Alchemy (1985) comprises voice-less material originally presented to confound record company demands for a poppier Sylvian, and only released as a limited edition cassette. "Words With The Shaman" is reminiscent of the marvellous meandering second side of Byrne and Eno's My Life In The Bush Of Ghosts. "The Stigma Of Childhood" is like time-lapse photography of dew forming, while "Steel Cathedrals" starts as just the faintest tingling in the
furthest reaches of the sky, as tremulous and impending as Talking Heads' "The Overload", before the entrance of a nomadic rhythm track and probing solos from the gang.
With Gone To Earth and Secrets Of The Beehive, Sylvian moved a little closer to pop's orbit. Gone To Earth (1986) has lovely moments ("Riverman") but often there's a rather uneasy fusion between the ambient backdrops and Sylvian's vocal melodies; melodies that are too elliptical to work as pop, but not quicksilver enough to filter happily through the neo-jazz settings. Secrets Of The Beehive (1987) is a much more successful rapprochement between the
unmoored spaciousness of improvisation, and the cogency of pop. Songs like "Orpheus" and "Let the Happiness In" have elegantly epic arrangements and a voluptuous melancholy that are reminescent of Scott Walker.

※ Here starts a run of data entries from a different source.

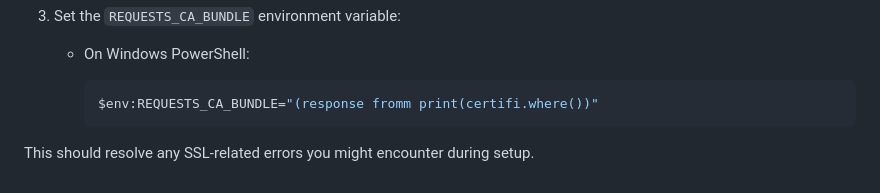
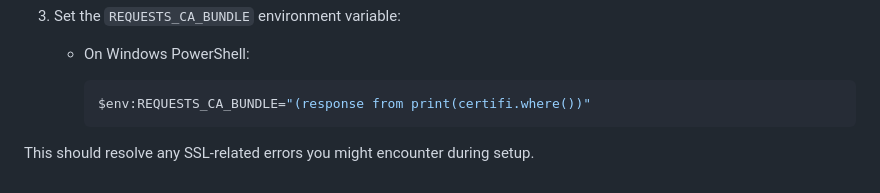
Before and after one commit to satyamions/CSVPal, a Markdown page: README.md, the part around the change. Drawn GitHub-style.

````diff
--- a/README.md
+++ b/README.md
@@ -136,7 +136,7 @@ If you encounter issues with SSL certificates when installing dependencies, you
     - On Windows PowerShell:
 
       ```bash
-      $env:REQUESTS_CA_BUNDLE="(response fromm print(certifi.where())"
+      $env:REQUESTS_CA_BUNDLE="(response from print(certifi.where())"
       ```
 
 This should resolve any SSL-related errors you might encounter during setup.
````
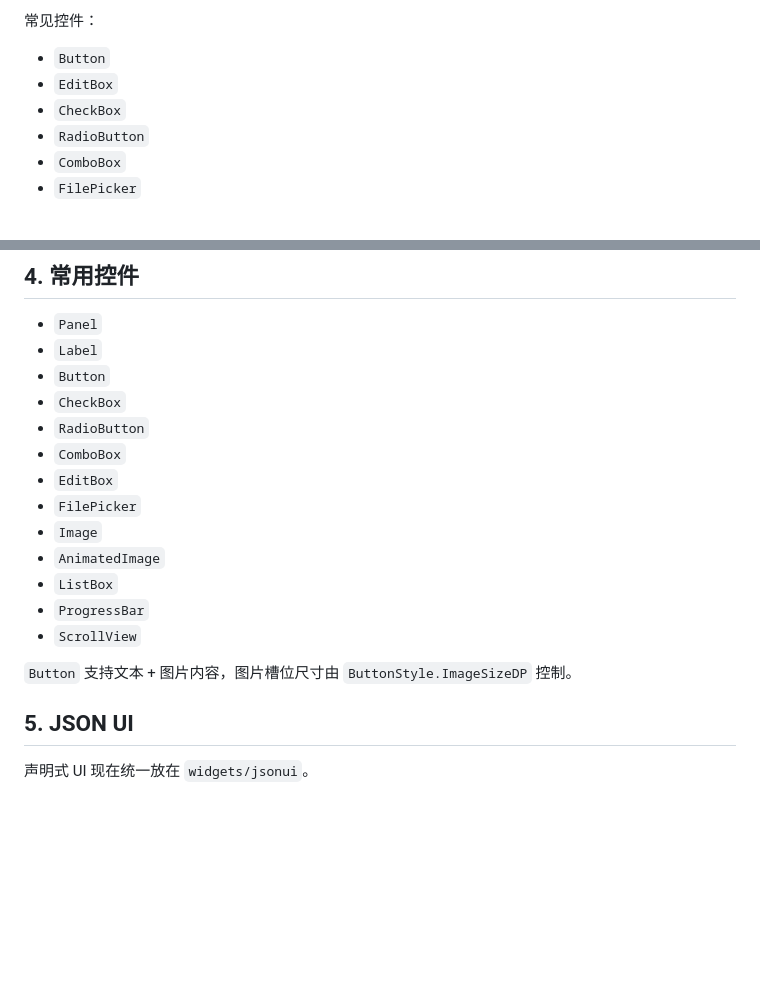
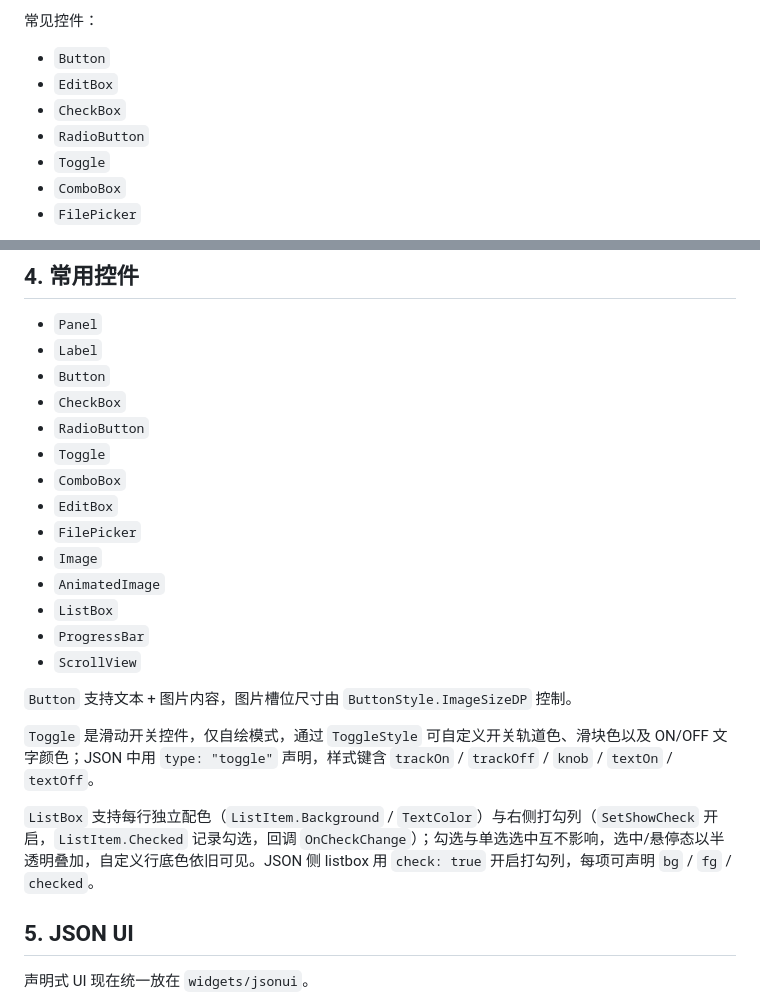
Before and after one commit to AzureIvory/winui, a Markdown page: WIDGETS.zh-CN.md, 2 parts joined by grey strips. GitHub-like rendering; blank space fills up the shorter version.

```diff
--- a/WIDGETS.zh-CN.md
+++ b/WIDGETS.zh-CN.md
@@ -30,6 +30,7 @@
 - `EditBox`
 - `CheckBox`
 - `RadioButton`
+- `Toggle`
 - `ComboBox`
 - `FilePicker`
 
@@ -60,6 +61,7 @@
 - `Button`
 - `CheckBox`
 - `RadioButton`
+- `Toggle`
 - `ComboBox`
 - `EditBox`
 - `FilePicker`
@@ -70,6 +72,10 @@
 - `ScrollView`
 
 `Button` 支持文本 + 图片内容，图片槽位尺寸由 `ButtonStyle.ImageSizeDP` 控制。
+
+`Toggle` 是滑动开关控件，仅自绘模式，通过 `ToggleStyle` 可自定义开关轨道色、滑块色以及 ON/OFF 文字颜色；JSON 中用 `type: "toggle"` 声明，样式键含 `trackOn` / `trackOff` / `knob` / `textOn` / `textOff`。
+
+`ListBox` 支持每行独立配色（`ListItem.Background` / `TextColor`）与右侧打勾列（`SetShowCheck` 开启，`ListItem.Checked` 记录勾选，回调 `OnCheckChange`）；勾选与单选选中互不影响，选中/悬停态以半透明叠加，自定义行底色依旧可见。JSON 侧 listbox 用 `check: true` 开启打勾列，每项可声明 `bg` / `fg` / `checked`。
 
 ## 5. JSON UI
 
```
Also changed, not shown: README.md (+1 -0 lines), demo/demo_json_full/pic/main4.png (added), 14 other files.
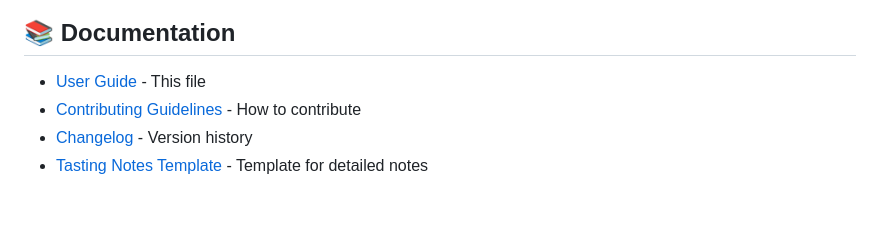
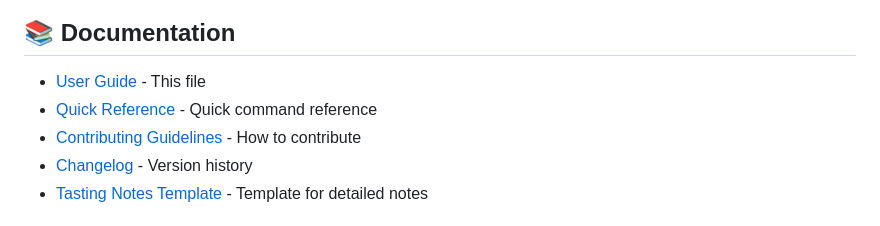
Before and after one commit to boisgada/dram-planner, a Markdown page: README.md, the part around the change. GitHub-like rendering.

Commit message:
docs: Add Quick Reference link to README

```diff
--- a/README.md
+++ b/README.md
@@ -340,6 +340,7 @@ Contributions welcome! See [CONTRIBUTING.md](CONTRIBUTING.md) for guidelines.
 ## 📚 Documentation
 
 - [User Guide](README.md) - This file
+- [Quick Reference](QUICK_REFERENCE.md) - Quick command reference
 - [Contributing Guidelines](CONTRIBUTING.md) - How to contribute
 - [Changelog](CHANGELOG.md) - Version history
 - [Tasting Notes Template](tasting_notes_template.md) - Template for detailed notes
```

But the instrumental half of Gone To Earth (released on CD for the first time) is something else again: a collection of reveries each as absorbing as a first class sunset. The Eric Satie idea of simplicity and repetition is taken to its furthest limits. Each piece consists of an agonisingly poignant motif (most often, a cat's cradle of lachrymose guitar harmonics) which is repeated slowly and
with minimal inflection against washes of watercolour synth. As with all his best music, the word that springs to my mind is entropy: energy succumbing and subsiding into enchanted inertia, perfect quietude.
I'm a late convert to David Sylvian's vision. If anyone else has preconceptions to shed (I once dismissed Gone To Earth as "jet-set mysticism") then this beautiful collection provides the ideal opportunity.